11 Different Types of Chicago Real Estate To Choose From
Eleven Different Types of Chicago Real Estate To Chose From
There Are Several Types Of Chicago Real Estate
Even if you're from Chicago, the variety of property types available in the city might feel a bit overwhelming. From two-flats to co-ops to rowhomes and townhomes, the diversity in real estate is one of the things that makes Chicago such a unique place to live—but as a buyer, you certainly want to know exactly what you're looking for before you hit the market. Here, you'll be able to narrow down what property type is right for you with a detailed overview of the most common types of Chicago homes you'll come across.
A flat is an apartment that occupies an entire floor of the building. A two-flat then, is a two-story building with one apartment per floor. Two and three-flats are the most prevalent form of housing in the city. Victorian two-flats will often have an additional garden or basement apartment.
High-Rise or Mid-Rise
This essentially translates to many apartments in one building. The building is usually divided into tiers, which means various floor plans can be found on one floor, but identical floor plans will be stacked on top of one another.
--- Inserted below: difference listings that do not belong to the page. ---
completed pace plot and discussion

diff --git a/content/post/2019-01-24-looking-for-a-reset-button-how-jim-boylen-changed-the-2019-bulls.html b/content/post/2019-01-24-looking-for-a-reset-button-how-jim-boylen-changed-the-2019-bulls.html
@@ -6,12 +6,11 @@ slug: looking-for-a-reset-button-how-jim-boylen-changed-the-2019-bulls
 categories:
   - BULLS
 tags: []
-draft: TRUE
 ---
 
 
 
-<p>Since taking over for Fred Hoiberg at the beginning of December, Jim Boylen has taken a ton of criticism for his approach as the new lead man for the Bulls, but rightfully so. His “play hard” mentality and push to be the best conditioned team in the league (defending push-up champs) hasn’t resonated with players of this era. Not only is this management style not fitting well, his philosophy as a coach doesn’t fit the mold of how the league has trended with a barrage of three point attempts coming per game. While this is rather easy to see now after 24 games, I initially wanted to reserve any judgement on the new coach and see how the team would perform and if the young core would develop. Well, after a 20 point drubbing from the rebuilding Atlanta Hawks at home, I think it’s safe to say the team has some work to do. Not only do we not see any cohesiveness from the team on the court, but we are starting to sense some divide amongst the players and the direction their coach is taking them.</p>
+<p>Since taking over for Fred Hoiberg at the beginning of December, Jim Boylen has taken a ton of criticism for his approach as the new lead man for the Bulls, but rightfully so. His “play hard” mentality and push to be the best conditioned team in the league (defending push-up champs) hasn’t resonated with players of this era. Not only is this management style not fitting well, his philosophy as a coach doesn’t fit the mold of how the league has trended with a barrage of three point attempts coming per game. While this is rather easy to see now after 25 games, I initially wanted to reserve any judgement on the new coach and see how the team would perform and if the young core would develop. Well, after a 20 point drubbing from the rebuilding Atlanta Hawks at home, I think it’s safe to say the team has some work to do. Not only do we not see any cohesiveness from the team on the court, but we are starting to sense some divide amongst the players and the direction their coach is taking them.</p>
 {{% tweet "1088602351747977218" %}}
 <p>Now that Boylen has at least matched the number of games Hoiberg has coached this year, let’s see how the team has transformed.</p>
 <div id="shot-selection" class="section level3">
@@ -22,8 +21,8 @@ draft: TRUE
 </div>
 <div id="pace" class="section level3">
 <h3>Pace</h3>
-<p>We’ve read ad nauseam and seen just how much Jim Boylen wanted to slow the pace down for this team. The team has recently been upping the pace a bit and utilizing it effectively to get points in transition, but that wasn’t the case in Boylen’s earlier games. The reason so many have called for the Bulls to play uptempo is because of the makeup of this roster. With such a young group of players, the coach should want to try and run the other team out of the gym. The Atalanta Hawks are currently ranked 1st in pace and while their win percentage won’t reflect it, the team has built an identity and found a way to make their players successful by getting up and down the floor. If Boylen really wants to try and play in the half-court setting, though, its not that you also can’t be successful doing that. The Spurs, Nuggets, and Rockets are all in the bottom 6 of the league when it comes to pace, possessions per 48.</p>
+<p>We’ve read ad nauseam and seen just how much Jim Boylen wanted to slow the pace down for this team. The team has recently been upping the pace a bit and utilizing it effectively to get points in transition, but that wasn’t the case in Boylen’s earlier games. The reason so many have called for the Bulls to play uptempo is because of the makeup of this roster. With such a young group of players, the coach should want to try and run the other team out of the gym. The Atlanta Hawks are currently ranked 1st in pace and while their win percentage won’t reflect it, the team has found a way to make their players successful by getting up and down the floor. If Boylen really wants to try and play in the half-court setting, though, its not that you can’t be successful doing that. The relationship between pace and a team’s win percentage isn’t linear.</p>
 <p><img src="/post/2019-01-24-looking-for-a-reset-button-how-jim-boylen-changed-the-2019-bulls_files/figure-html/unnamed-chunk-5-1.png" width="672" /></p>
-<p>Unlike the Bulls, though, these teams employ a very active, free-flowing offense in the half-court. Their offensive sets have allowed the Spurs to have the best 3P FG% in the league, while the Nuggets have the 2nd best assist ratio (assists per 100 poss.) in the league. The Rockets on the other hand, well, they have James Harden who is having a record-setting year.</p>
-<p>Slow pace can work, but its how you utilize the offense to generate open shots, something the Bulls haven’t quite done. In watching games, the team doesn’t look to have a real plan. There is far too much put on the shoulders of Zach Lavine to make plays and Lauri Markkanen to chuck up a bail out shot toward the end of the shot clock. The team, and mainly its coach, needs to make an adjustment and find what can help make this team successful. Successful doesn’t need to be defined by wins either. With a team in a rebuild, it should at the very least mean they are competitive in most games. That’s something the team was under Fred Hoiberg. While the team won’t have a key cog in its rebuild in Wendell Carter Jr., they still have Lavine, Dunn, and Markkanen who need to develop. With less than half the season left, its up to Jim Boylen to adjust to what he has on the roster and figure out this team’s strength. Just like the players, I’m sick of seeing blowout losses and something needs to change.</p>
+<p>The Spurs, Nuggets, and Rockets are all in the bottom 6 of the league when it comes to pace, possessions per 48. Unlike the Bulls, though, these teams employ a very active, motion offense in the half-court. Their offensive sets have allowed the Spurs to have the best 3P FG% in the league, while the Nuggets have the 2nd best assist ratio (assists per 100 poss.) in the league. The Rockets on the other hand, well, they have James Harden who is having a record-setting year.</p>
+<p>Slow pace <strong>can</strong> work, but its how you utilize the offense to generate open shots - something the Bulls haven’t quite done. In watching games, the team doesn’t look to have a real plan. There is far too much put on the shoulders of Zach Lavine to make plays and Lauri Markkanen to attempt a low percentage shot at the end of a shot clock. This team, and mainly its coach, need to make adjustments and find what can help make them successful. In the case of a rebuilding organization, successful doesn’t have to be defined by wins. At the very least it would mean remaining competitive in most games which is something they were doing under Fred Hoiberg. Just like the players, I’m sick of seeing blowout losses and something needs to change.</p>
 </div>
These buildings always have an elevator and often include any list of amenities like a doorman, swimming pool, health club and parking.
Loft spaces are perhaps the ultimate urban dwelling. These homes have been carved out of older commercial buildings like warehouses, factories, offices and even schools and churches. Quintessential loft features include high ceilings, open floor plans, exposed ductwork, original beams and oversized, industrial-esque windows. They are filled with architectural character, thanks to open, unique living areas, minimum room partitioning and their use of original features like staircases and sky lighting.
These charming homes originated in the 1890s, and many that you'll find in Chicago are from this time period. With rowhouses, the facades all form a continuous row, but are divided internally so there are common walls between the units. Many rowhomes have richly detailed exteriors and renovated interiors, giving them all the charm of a vintage property with the functionalities of modem living.
Made popular in the 1960s, townhomes are similar to condos in that the homeowner owns all of the space within his or her unit. Townhome communities are often compact but well planned, and might include private yards and garages and common courtyards and walkways. Owners sham common vertical walls, but exterior walls, roofs, and garages are often considered common elements; a monthly assessment goes toward maintenance and repair of these shared features. While the assessment fees are an added costs, this structure can make townhome living significantly less expensive than a single-family home, in which the owner is responsible for maintaining everything on their lot.
Condominiums, or condos, are one of the types of "multiple ownership" properties you'll find in cities across the country. When you purchase a condo, you (the homeowner) are the titleholder to the apartment or townhouse itself—the interior space. You also own an interest in the building or complex's common elements—think the grounds of the property, the exterior walls, stairways, elevators, etc.
Also known as co-ops, these buildings are similar to condominiums, with the main difference being that the homeowner is a shareholder in the corporation that owns the building, When you purchase a co-op unit, you purchase stock that represents the ownership both of your apartment and a proportional share of the building's common elements. Because this is a shared ownership, co-op buyers must be approved by the corporation (aka the board) that owns the building, so your potential new neighbors must sign off on well, you, before the sale is approved.
In its simplest form, a duplex is a two-story apartment. Whether a walk-up vintage guiding, a high-rise or a loft, a duplex apartment might be a duplex up (inclusive of the floor above) or a duplex down (inclusive of the floor below.
A single-family home is a stand-alone property on a standard-size lot of 25 x 125 feet. But lot size for these homes can vary widely, and the larger the lot, the more premium the property. Some single-family homes were built to be just that, but others have been converted from two- and three-flats.
Vintage buildings dates to pre-World War II. Many have undergone renovations since then, but these buildings are still beloved for their original features like high ceilings, hardwood floors, fine woodwork and plaster moldings.
In Chicago, the denser a neighborhood is, the more expensive a new construction condo will be. Less dense areas of the city might be considered if you need to adhere to a certain budget, since these properties are usually less expensive than those in more developed areas. And, as an area grows and becomes more populated, it’s highly likely that your property will raise in value and earn you a higher return on your investment.